I have to say there isn’t much that bothers me in a yoga class. The grunters, the sweaters, the heavy breathers, the heavy footed, the owner of that phone that vibrates in savasana, the latecomers, the fidget bums, that person who does there own practice while I’m teaching something totally different…you are all welcome to share the space with me. I love your quirks, you crazy bunch.
But recently I got to discussing yoga etiquette with my partner, Buttons. Buttons is fairly new to yoga, he has practiced on and off for the last few years but he has a stiff and damaged body from years of football and although he loves it once he gets to class, his willpower doesn’t always drive him to the mat as much as he (read ‘I’) would like. However, we have started going to a hot yoga class together every Thursday as a bit of a healthy date night. We both feel good for it, the hot yoga suits him as he feels he gets a work out and his stiff body can move a little more freely and then we get takeaway on the way home to undo all our good work. It’s great.
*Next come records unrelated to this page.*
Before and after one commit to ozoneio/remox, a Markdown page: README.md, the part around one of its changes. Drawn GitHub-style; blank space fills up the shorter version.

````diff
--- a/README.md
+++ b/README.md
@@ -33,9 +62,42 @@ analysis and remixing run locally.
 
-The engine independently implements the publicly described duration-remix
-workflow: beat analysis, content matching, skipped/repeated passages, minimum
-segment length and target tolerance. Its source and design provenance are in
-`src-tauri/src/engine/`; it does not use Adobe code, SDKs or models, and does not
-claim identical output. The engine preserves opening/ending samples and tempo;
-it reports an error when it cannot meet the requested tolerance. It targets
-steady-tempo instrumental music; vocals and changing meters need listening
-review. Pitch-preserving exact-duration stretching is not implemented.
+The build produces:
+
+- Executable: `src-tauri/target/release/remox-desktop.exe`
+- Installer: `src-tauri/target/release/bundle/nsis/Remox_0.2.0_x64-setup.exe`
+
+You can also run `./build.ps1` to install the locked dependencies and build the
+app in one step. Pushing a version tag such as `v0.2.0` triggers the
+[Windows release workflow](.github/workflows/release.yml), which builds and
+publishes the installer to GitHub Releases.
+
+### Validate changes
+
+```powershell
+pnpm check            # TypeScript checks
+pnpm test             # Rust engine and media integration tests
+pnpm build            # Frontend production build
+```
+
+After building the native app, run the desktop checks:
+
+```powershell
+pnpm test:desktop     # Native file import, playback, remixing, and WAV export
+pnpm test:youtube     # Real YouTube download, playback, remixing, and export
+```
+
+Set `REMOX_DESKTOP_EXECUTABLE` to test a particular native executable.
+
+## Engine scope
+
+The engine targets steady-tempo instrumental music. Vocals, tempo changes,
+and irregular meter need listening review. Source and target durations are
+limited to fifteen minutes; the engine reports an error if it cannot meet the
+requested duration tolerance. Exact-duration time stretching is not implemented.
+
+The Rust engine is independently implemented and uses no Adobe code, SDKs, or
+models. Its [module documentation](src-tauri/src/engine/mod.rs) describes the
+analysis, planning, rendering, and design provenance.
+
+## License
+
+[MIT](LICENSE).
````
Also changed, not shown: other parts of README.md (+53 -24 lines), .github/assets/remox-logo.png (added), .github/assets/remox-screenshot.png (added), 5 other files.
I love sharing the mat next to Buttons. He sweats, he laughs, he groans, he gives everything his absolute best shot but doesn’t care if he falls or fails. He whispers little jokes at me during class which constantly entertain me. I look forward to Thursday as soon as we hit Friday.
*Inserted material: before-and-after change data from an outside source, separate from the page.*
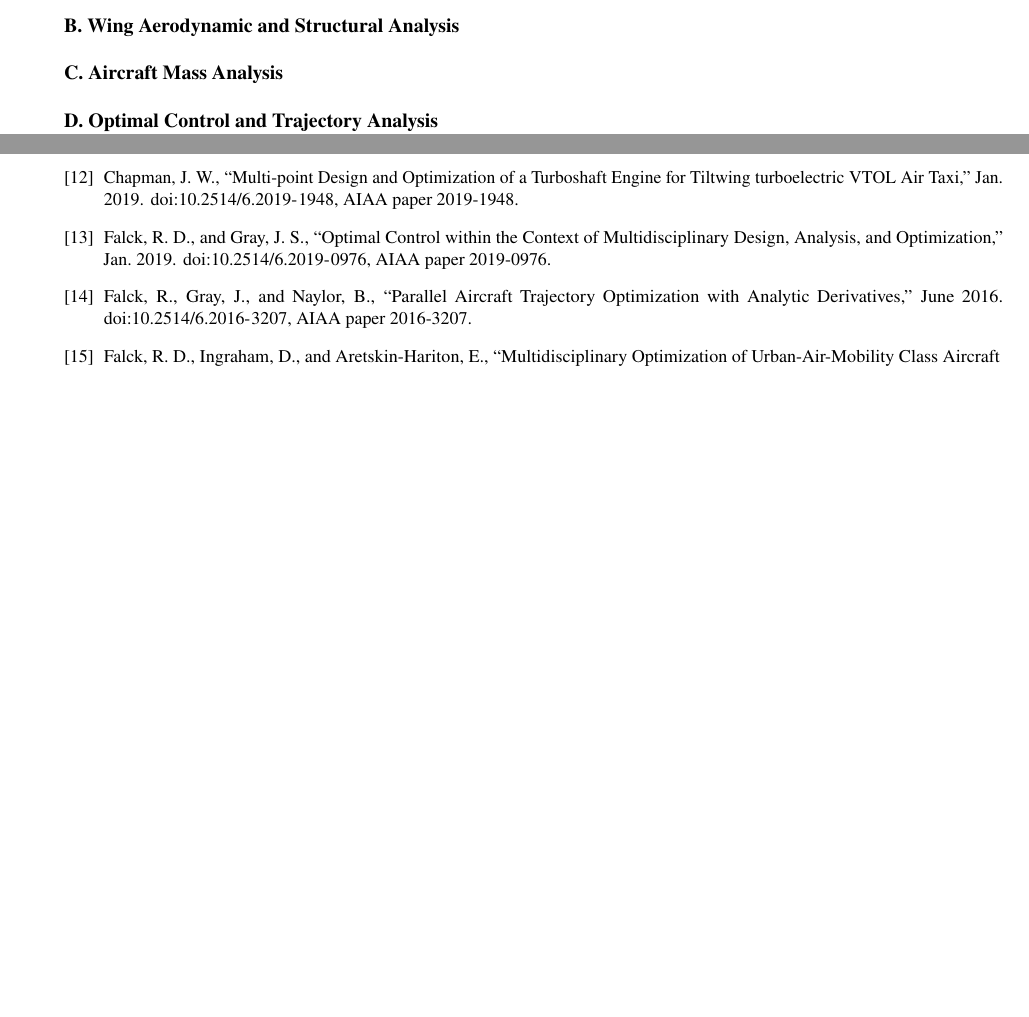
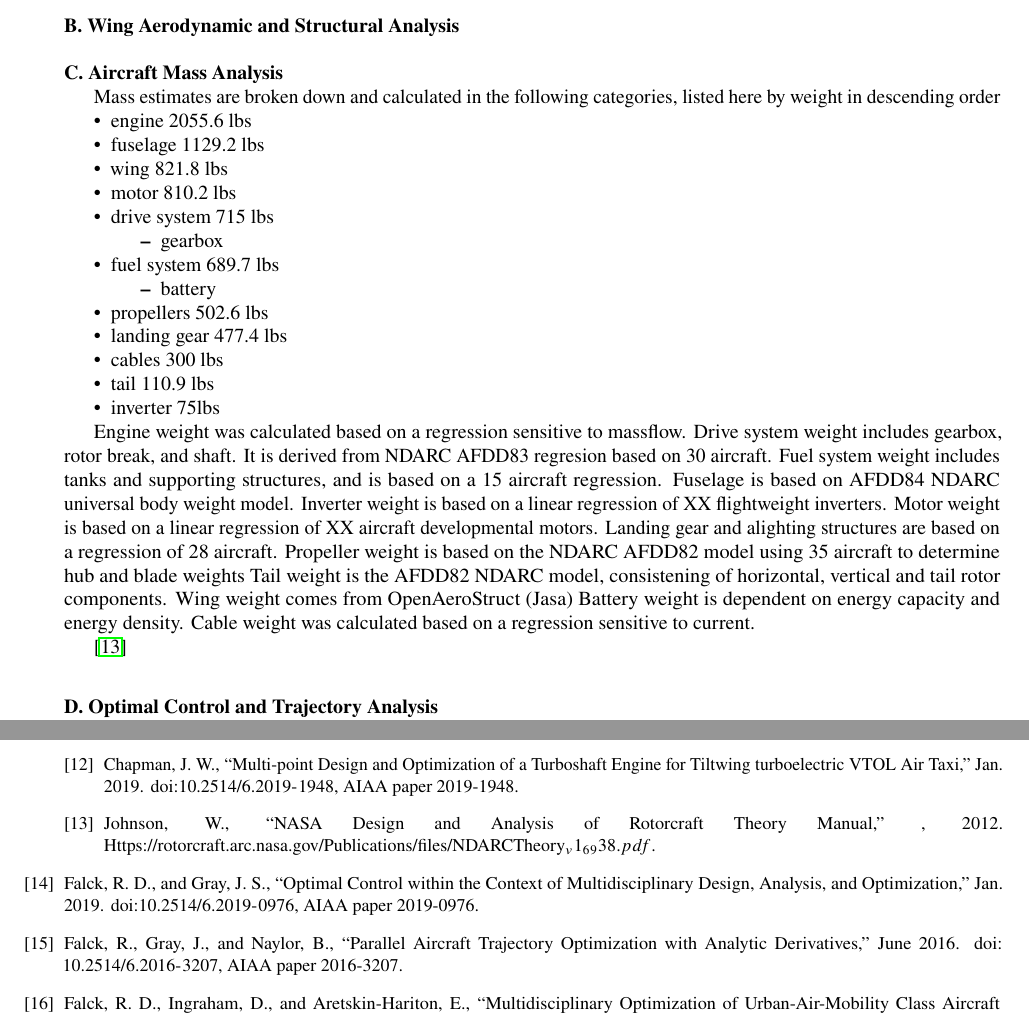
Before and after one commit to johnjasa/aviary_aviation2019, a LaTeX paper (Paper/paper.tex, which reads Paper/struct.tex): two parts of pages 7 and 8 of 8 before the commit and two parts of pages 7 and 9 of 9 after it, joined at a grey line, cut so that both start at the same text, the shorter picture padded with empty space. Compiled offline with pdfLaTeX.

Commit message:
skeleton weight section

```diff
--- a/Paper/struct.tex
+++ b/Paper/struct.tex
@@ -1 +1,43 @@
 % This file should contain a short summary of the structures/mass analysis tool and models
+
+
+Mass estimates are broken down and calculated in the following categories,
+listed here by weight in descending order
+
+\begin{itemize}
+
+    \item engine  2055.6 lbs
+    \item fuselage 1129.2 lbs
+    \item wing 821.8 lbs
+    \item motor 810.2 lbs
+    \item drive system 715 lbs
+        \begin{itemize}
+            \item gearbox
+        \end{itemize}
+    \item fuel system 689.7 lbs
+        \begin{itemize}
+            \item battery
+        \end{itemize}
+    \item propellers 502.6 lbs
+    \item landing gear 477.4 lbs
+    \item cables 300 lbs
+    \item tail 110.9 lbs
+    \item inverter 75lbs
+\end{itemize}
+
+Engine weight was calculated based on a regression sensitive to massflow.
+Drive system weight includes gearbox, rotor break, and shaft. It is derived from NDARC AFDD83 regresion based on 30 aircraft.
+Fuel system weight includes tanks and supporting structures, and is based on a 15 aircraft regression.
+Fuselage is based on AFDD84 NDARC universal body weight model.
+Inverter weight is based on a linear regression of XX flightweight inverters.
+Motor weight is based on a linear regression of XX aircraft developmental motors.
+Landing gear and alighting structures are based on a regression of 28 aircraft.
+Propeller weight is based on the NDARC AFDD82 model using 35 aircraft to determine hub and blade weights
+Tail weight is the AFDD82 NDARC model, consistening of horizontal, vertical and tail rotor components.
+Wing weight comes from OpenAeroStruct (Jasa)
+Battery weight is dependent on energy capacity and energy density.
+Cable weight was calculated based on a regression sensitive to current.
+
+\cite{NDARC}
+
+% bibtex
```
Also changed, not shown: Paper/References.bib (+8 -0 lines).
What I also enjoy about this time is Button’s fresh perspective on everything yoga. He has no conditioning, judgements or preconceptions. He tells it like it is. So when we were driving home last week and he says to me ‘isn’t it ironic that everyone runs to grab the mat cleaning stuff after class but in doing so they all trampled my mat while I was at the other end of it trying to roll it up’. We laughed because it had been a funny sight. Buttons had been on his knees trying to pack up his mat and around half a dozen people were stood on the other end of it reaching for the spray bottles. A slight lack of consideration there hot yogis.
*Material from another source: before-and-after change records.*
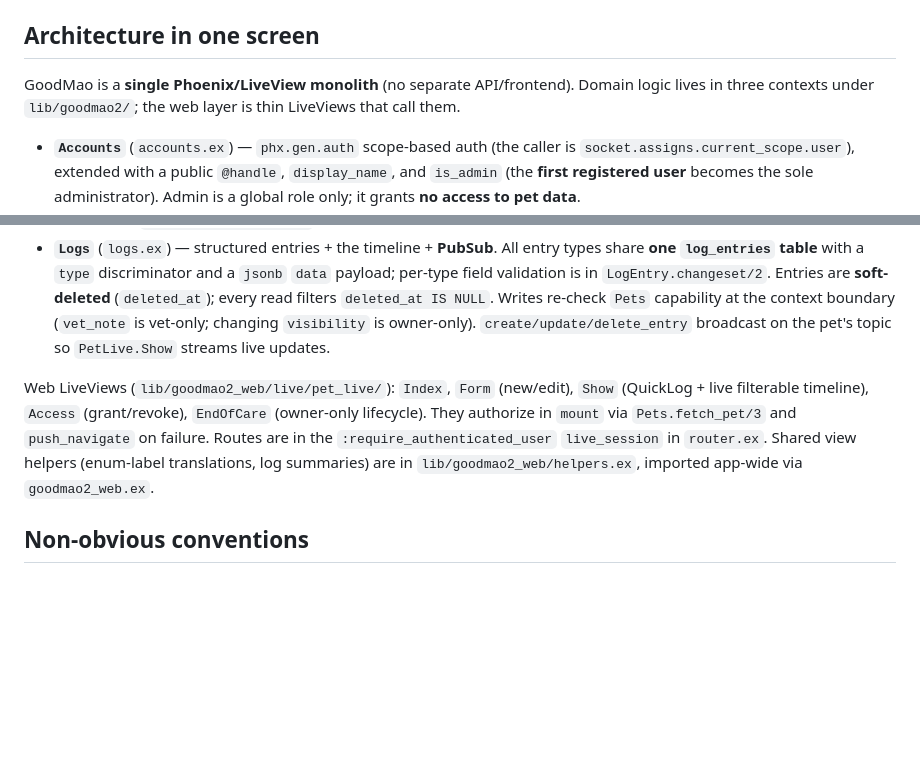
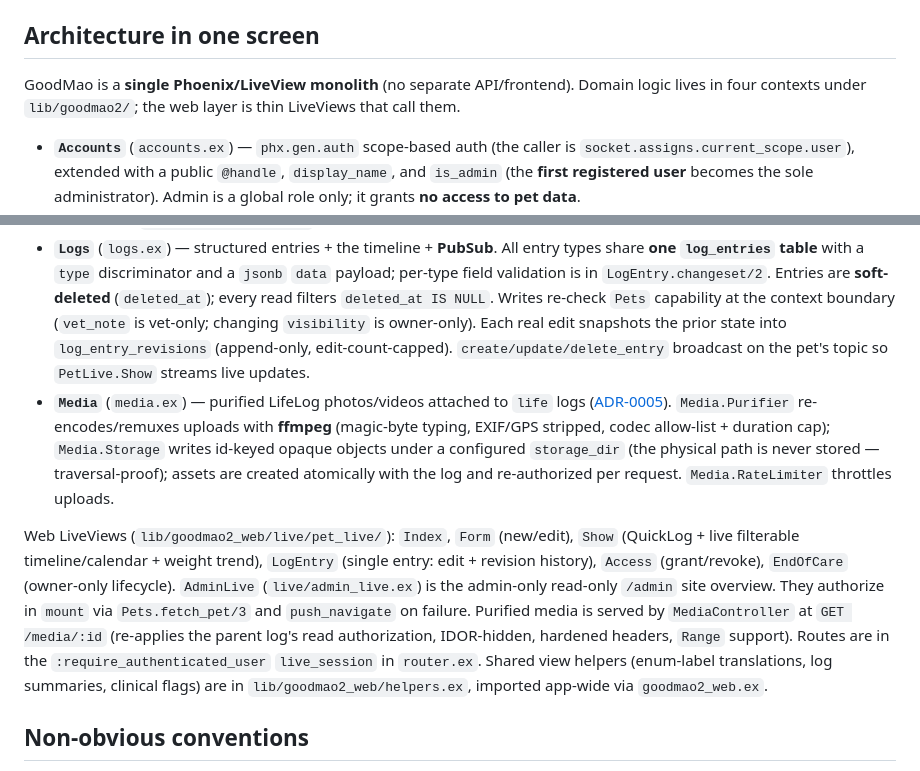
Before and after one commit to hiroshiyui/GoodMao2, a Markdown page: CLAUDE.md, 2 parts joined by grey strips. Drawn GitHub-style; blank space fills up the shorter version.

Commit message:
docs: sync agent-facing docs with the Media context and /admin page
CLAUDE.md still described three contexts and an outdated LiveView set; AGENTS.md
omitted Media from its contexts line; architecture.md never documented the
admin-only /admin overview. Add the Media context (ffmpeg purification + id-keyed
storage), the LogEntry LiveView + revision history, the MediaController serving
endpoint, and the :require_admin /admin page across the three.

Co-Authored-By: Claude Opus 4.8 (1M context) <noreply@anthropic.com>

```diff
--- a/CLAUDE.md
+++ b/CLAUDE.md
@@ -48,7 +48,7 @@ Postgres: dev and test both use a **`goodmao2`** role (password `goodmao2`) need
 ## Architecture in one screen
 
 GoodMao is a **single Phoenix/LiveView monolith** (no separate API/frontend). Domain
-logic lives in three contexts under `lib/goodmao2/`; the web layer is thin LiveViews that
+logic lives in four contexts under `lib/goodmao2/`; the web layer is thin LiveViews that
 call them.
 
 - **`Accounts`** (`accounts.ex`) — `phx.gen.auth` scope-based auth (the caller is
@@ -70,14 +70,25 @@ call them.
   payload; per-type field validation is in `LogEntry.changeset/2`. Entries are
   **soft-deleted** (`deleted_at`); every read filters `deleted_at IS NULL`. Writes re-check
   `Pets` capability at the context boundary (`vet_note` is vet-only; changing `visibility`
-  is owner-only). `create/update/delete_entry` broadcast on the pet's topic so
-  `PetLive.Show` streams live updates.
+  is owner-only). Each real edit snapshots the prior state into `log_entry_revisions`
+  (append-only, edit-count-capped). `create/update/delete_entry` broadcast on the pet's
+  topic so `PetLive.Show` streams live updates.
+- **`Media`** (`media.ex`) — purified LifeLog photos/videos attached to `life` logs
+  ([ADR-0005](doc/adr/0005-media-storage.md)). `Media.Purifier` re-encodes/remuxes uploads
+  with **ffmpeg** (magic-byte typing, EXIF/GPS stripped, codec allow-list + duration cap);
+  `Media.Storage` writes id-keyed opaque objects under a configured `storage_dir` (the
+  physical path is never stored — traversal-proof); assets are created atomically with the
+  log and re-authorized per request. `Media.RateLimiter` throttles uploads.
 
 Web LiveViews (`lib/goodmao2_web/live/pet_live/`): `Index`, `Form` (new/edit), `Show`
-(QuickLog + live filterable timeline), `Access` (grant/revoke), `EndOfCare` (owner-only
-lifecycle). They authorize in `mount` via `Pets.fetch_pet/3` and `push_navigate` on
-failure. Routes are in the `:require_authenticated_user` `live_session` in `router.ex`.
-Shared view helpers (enum-label translations, log summaries) are in
+(QuickLog + live filterable timeline/calendar + weight trend), `LogEntry` (single entry:
+edit + revision history), `Access` (grant/revoke), `EndOfCare` (owner-only lifecycle).
+`AdminLive` (`live/admin_live.ex`) is the admin-only read-only `/admin` site overview.
+They authorize in `mount` via `Pets.fetch_pet/3` and `push_navigate` on failure. Purified
+media is served by `MediaController` at `GET /media/:id` (re-applies the parent log's read
+authorization, IDOR-hidden, hardened headers, `Range` support). Routes are in the
+`:require_authenticated_user` `live_session` in `router.ex`. Shared view helpers
+(enum-label translations, log summaries, clinical flags) are in
 `lib/goodmao2_web/helpers.ex`, imported app-wide via `goodmao2_web.ex`.
 
 ## Non-obvious conventions
```
Also changed, not shown: AGENTS.md (+2 -1 lines), doc/architecture.md (+6 -1 lines).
So what is good yoga etiquette? Everyone would have their opinion on this I’m sure and I’d love to hear yours in the comments but here’s my reflections.
Yoga is for everyone. So come all and share the space, share the teachings and share the fun. You can’t help it if you sweat, breath heavily or grunt now and then. You can’t help it if you get the giggles, forget to turn your phone off now and then or fall asleep and snore in savasana. But here’s what you can help. Look around the room, see the other 20 people on their mats? These are your comrades for the next 60 minutes, this is your posse. So treat them such. Don’t trample their mats to get a spray bottle, smile if you make eye contact, be welcoming to that girl that looks shit scared as she walks into a slightly intimidating room of glistening bodies making crazy shapes, move your mat in a crowded room when you see that guy standing, mat in hand, in the middle of the room desperately seeking a spot (and don’t pretend to sit meditating with your eyes closed to avoid moving, I know your game) and above all check yourself. If you start to get cranky with the other people in the room, get yourself together, come back to your own mat and ask yourself what’s really bothering you. Don’t take it out on us poor unsuspecting sweaters and groaners.
As my great friend Susan Stone would say…and OMmmmmmmmm